Included in the deal are 429 acres of leased federal land that sit just adjacent to the site of the Oceti Sakowin Camp, where thousands have protested for weeks the construction of the pipeline that the tribe says would destroy ancient, sacred sites and permanently contaminate the reservation's main water supply.
The pipeline would come within a half-mile of the Standing Rock Sioux reservation, which straddles the North and South Dakota border. Under federal law, all private landowners whose property borders federally owned land are entitled to a permit to lease part of that land.
The sale is significant in the Standing Rock Sioux's standoff with Energy Access Partners because for weeks many protesters have occupied part of the ranch's leased federal land as more numbers have poured into the camp.
There are an estimated 3,000 to 4,000 in the camp, with several thousand more on weekends, according to Standing Rock Sioux Chairman Dave Archambault II. It is unclear what Energy Transfer Partners intends to do with the property.
The sale, the tribe said, does not change the status of the ongoing litigation between the tribe and the U.S. Corps of Engineers in federal court. The protests forced a halt in construction last month after the tribe sued the U.S. Army Corps of Engineers, which has jurisdiction over the land, arguing that it did not adequately consult with them before granting Energy Transfer Partners fast track approval in July. The Army Corps of Engineers said it did not oppose the suspension.
On Sept. 16, a federal appeals court ruled to officially halt the construction of the Dakota Access Pipeline that traverses Sioux land to give the court more time as it assessed concerns that the pipeline could destroy sacred sites and burial grounds.
The ruling came a week after a federal judge denied the tribe's request for a temporary injunction, a ruling which was followed hours later by the federal government announcing they would not allow work to resume on federal land until previous environmental decisions could be reviewed.
Archambault told NBC News that the tribe had in the past few weeks approached the ranch's owner looking to purchase the estate to preserve the tribe's historic sites that he says are on the property.
The land, Archambault said, has further significance now because of the presence of over 300 federally recognized Native American tribes who have joined the thousands of protesters at Cannon Ball to show their solidarity for the tribe's fight to stop the pipeline.
"It has become a lasting place to visit for all Americans," Archambault told NBC News. "[We wanted] to have an ongoing gathering place for Indigenous Peoples."
On Thursday, the tribe took its fight to Capitol Hill, where members urged House Democrats to reconsider the pipeline.

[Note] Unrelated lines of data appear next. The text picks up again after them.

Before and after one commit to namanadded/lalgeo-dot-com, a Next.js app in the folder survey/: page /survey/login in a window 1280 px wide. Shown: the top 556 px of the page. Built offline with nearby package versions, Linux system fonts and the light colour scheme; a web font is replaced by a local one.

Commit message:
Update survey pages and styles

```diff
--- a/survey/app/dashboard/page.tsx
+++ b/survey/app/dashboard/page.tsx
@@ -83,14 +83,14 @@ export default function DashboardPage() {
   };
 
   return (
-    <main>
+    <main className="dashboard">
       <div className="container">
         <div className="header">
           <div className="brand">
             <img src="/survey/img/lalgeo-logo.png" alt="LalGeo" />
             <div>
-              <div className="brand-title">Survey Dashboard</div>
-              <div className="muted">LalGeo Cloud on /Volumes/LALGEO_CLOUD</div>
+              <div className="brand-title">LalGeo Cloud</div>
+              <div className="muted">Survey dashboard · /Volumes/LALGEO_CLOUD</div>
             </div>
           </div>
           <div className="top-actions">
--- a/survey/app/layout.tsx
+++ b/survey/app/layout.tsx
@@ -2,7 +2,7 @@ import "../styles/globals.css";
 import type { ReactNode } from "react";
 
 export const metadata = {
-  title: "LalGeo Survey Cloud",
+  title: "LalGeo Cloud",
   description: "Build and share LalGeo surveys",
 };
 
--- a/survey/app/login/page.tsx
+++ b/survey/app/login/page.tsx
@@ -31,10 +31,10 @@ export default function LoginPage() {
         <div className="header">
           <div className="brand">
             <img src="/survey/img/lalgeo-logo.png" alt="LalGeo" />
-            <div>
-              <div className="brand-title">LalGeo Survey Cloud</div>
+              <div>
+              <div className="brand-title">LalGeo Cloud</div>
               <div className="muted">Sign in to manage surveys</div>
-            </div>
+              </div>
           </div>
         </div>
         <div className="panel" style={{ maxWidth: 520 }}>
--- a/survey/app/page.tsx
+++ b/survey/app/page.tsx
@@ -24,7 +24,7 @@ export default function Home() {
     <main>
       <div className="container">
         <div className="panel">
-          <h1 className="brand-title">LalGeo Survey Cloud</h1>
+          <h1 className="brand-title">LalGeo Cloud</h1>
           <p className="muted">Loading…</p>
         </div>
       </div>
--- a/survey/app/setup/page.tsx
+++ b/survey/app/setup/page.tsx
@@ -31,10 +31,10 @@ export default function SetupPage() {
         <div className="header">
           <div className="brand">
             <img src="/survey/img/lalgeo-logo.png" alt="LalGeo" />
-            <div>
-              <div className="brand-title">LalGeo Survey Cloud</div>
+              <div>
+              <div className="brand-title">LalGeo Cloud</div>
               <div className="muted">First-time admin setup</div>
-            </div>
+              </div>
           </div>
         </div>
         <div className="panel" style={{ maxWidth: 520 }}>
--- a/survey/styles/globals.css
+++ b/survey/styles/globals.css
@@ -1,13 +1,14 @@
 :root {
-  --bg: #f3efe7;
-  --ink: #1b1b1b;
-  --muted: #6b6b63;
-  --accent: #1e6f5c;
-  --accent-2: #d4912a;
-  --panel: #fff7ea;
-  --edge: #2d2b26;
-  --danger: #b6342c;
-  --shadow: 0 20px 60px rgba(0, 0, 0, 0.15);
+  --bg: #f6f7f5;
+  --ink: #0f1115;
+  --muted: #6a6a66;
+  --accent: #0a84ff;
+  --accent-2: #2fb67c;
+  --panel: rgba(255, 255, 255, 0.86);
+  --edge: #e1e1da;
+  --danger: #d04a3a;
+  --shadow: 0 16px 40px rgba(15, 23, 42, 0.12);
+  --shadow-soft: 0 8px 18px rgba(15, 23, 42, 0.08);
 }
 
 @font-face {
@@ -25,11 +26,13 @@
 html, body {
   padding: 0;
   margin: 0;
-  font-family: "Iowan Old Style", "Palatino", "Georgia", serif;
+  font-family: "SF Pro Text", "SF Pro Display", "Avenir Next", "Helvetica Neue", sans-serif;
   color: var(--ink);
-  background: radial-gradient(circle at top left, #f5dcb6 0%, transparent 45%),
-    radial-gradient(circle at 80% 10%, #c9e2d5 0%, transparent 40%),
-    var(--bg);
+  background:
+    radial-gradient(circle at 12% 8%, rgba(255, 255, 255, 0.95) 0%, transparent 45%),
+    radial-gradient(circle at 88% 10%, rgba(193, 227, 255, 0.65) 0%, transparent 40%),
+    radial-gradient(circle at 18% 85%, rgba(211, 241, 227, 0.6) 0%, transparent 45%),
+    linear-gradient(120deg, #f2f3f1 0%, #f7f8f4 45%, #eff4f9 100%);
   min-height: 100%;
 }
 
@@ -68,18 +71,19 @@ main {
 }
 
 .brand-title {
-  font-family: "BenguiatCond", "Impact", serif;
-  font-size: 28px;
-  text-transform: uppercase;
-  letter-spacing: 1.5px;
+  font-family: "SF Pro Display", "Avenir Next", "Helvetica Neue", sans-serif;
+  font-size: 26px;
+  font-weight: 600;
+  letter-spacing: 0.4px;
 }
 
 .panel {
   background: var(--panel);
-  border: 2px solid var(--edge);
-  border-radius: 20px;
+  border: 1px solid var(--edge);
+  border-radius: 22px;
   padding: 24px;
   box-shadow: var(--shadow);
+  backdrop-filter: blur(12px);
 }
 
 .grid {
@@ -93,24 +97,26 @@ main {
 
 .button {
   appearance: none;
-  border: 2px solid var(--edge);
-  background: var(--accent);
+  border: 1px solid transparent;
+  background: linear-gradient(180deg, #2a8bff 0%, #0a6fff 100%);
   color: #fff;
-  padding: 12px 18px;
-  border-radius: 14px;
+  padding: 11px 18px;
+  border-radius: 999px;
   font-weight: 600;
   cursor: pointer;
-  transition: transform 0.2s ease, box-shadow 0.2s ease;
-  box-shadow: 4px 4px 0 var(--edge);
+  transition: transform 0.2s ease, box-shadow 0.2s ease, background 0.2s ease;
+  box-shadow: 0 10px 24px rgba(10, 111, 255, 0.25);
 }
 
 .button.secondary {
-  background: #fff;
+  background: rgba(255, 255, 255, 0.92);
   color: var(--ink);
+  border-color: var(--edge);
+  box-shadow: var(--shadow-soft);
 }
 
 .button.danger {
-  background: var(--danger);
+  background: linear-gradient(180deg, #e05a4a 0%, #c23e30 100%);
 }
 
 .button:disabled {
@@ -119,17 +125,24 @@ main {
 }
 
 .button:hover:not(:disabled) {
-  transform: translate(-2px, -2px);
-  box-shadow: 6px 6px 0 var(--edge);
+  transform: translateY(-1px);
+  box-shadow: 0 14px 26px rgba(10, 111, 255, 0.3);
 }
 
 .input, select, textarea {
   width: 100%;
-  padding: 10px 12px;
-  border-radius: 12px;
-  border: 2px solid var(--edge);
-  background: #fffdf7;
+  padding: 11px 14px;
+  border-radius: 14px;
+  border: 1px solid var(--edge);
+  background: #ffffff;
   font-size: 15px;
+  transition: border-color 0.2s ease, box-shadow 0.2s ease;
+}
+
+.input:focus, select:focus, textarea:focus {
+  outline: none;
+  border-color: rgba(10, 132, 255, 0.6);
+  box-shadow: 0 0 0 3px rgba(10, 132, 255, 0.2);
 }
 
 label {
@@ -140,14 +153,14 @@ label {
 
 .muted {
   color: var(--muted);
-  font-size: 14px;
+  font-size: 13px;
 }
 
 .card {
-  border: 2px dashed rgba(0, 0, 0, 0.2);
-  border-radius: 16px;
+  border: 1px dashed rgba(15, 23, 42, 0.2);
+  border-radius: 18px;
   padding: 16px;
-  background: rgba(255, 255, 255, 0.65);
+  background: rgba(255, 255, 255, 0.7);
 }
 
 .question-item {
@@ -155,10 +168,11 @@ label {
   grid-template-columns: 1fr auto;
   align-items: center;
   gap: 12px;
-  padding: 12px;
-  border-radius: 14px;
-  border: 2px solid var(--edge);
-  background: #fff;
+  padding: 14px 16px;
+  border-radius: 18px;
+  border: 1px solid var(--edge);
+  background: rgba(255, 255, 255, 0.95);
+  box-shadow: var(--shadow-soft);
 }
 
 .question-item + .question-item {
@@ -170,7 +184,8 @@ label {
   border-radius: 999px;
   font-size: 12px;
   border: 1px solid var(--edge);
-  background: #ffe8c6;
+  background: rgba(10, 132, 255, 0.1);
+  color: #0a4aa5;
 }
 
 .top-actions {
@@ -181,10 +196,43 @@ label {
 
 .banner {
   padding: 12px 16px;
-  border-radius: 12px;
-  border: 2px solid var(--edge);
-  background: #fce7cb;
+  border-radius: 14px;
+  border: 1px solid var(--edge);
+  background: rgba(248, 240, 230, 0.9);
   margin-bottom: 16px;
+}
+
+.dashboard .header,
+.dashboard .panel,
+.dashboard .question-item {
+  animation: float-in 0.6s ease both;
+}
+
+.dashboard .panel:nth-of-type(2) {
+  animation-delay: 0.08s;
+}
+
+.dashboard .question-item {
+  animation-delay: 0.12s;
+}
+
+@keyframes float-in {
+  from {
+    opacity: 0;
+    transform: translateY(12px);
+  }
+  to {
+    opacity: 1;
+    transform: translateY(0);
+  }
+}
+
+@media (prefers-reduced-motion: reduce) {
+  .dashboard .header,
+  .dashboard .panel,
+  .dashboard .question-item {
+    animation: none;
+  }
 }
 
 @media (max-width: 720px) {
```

Representative Raúl Grijalva (D-Arizona), the ranking Democrat on the House of Representatives Natural Resources Committee, called on the U.S. Army Corp of Engineers "to withdraw the existing permits for Dakota Access pipeline."

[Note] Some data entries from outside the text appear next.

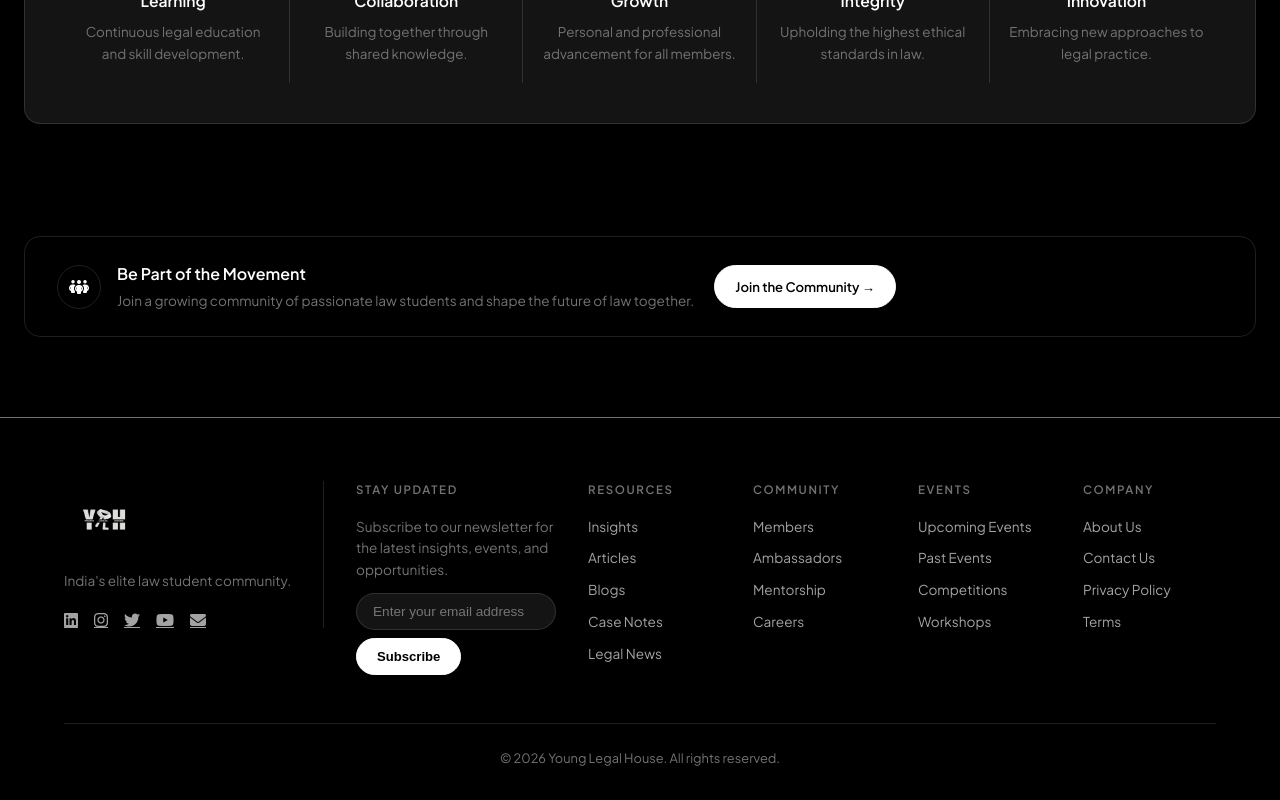
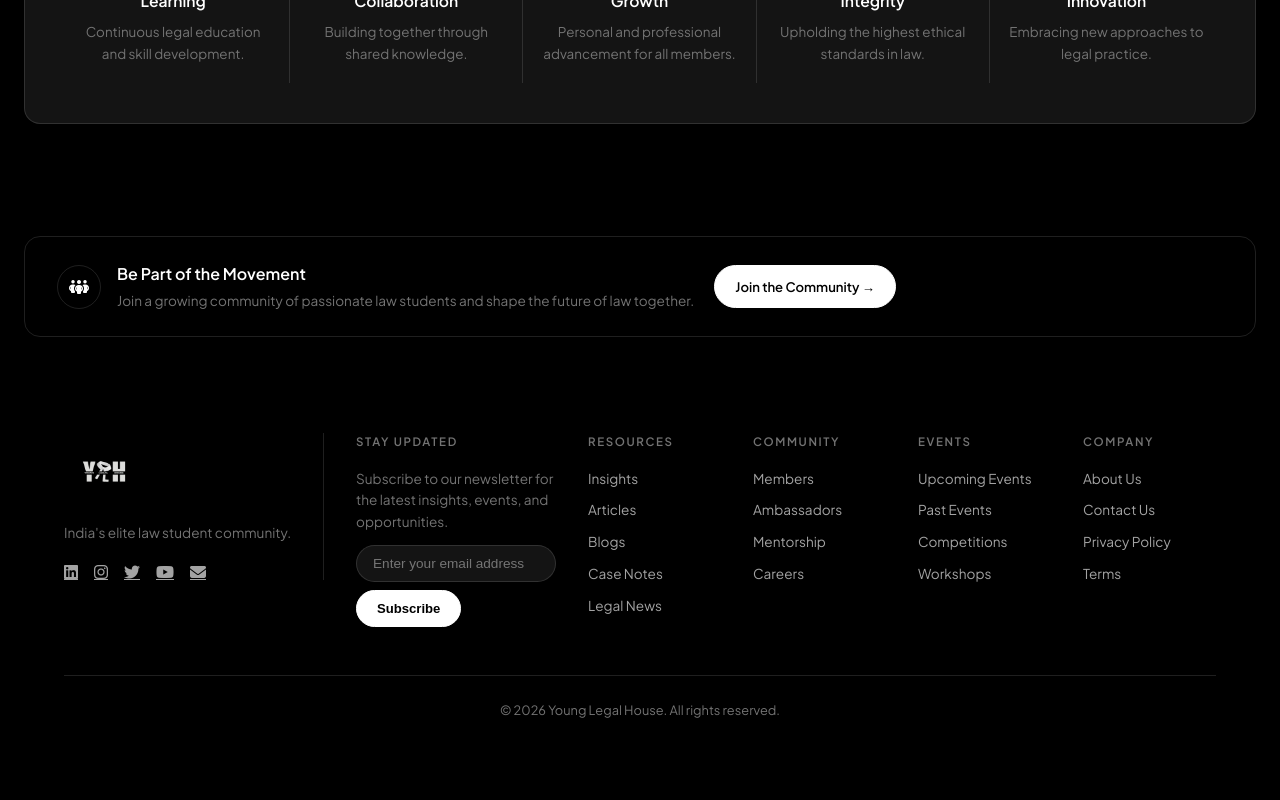
Before and after one commit to TejTalin/young-legal-house, a Next.js app: page /about in a window 1280 px wide. Shown: the part 1445-2245 px from the top of the page. After the commit the page ends 2197 px from the top, so only its background shows below. Built offline with nearby package versions, Linux system fonts and the light colour scheme.

Commit message:
Add files via upload

```diff
--- a/app/redesign.css
+++ b/app/redesign.css
@@ -242,19 +242,9 @@ body.light-mode .ylh-mobile-menu {
 .ylh-footer {
   position: relative;
   border-top: 0;
-  padding: 64px 0 32px;
-  margin-top: 80px;
+  padding: 48px 0 32px;
+  margin-top: 0;
   background: var(--bg-color);
-}
-
-.ylh-footer::before {
-  content: "";
-  position: absolute;
-  top: 0;
-  left: 50%;
-  width: 100vw;
-  transform: translateX(-50%);
-  border-top: 1px solid var(--ylh-divider);
 }
 
 .ylh-footer-grid {
@@ -555,6 +545,7 @@ body.light-mode .ylh-mobile-menu {
   gap: 24px;
   padding: 36px 0;
   align-items: stretch;
+  border-bottom: 1px solid var(--ylh-divider);
 }
 
 .ylh-three-col > div {
@@ -1035,8 +1026,9 @@ body.light-mode .ylh-mobile-menu {
   display: grid;
   grid-template-columns: 0.85fr 1.3fr;
   gap: 48px;
-  padding: 64px 0;
+  padding: 48px 0;
   align-items: center;
+  border-bottom: 1px solid var(--ylh-divider);
 }
 
 .ylh-about-split .ylh-hero-label {
```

Grijalva said the pipeline threatened the tribe's natural resources and said the project was part of a "long history of pushing the impacts of pollution onto the most economically and politically disadvantaged people and communities across this country."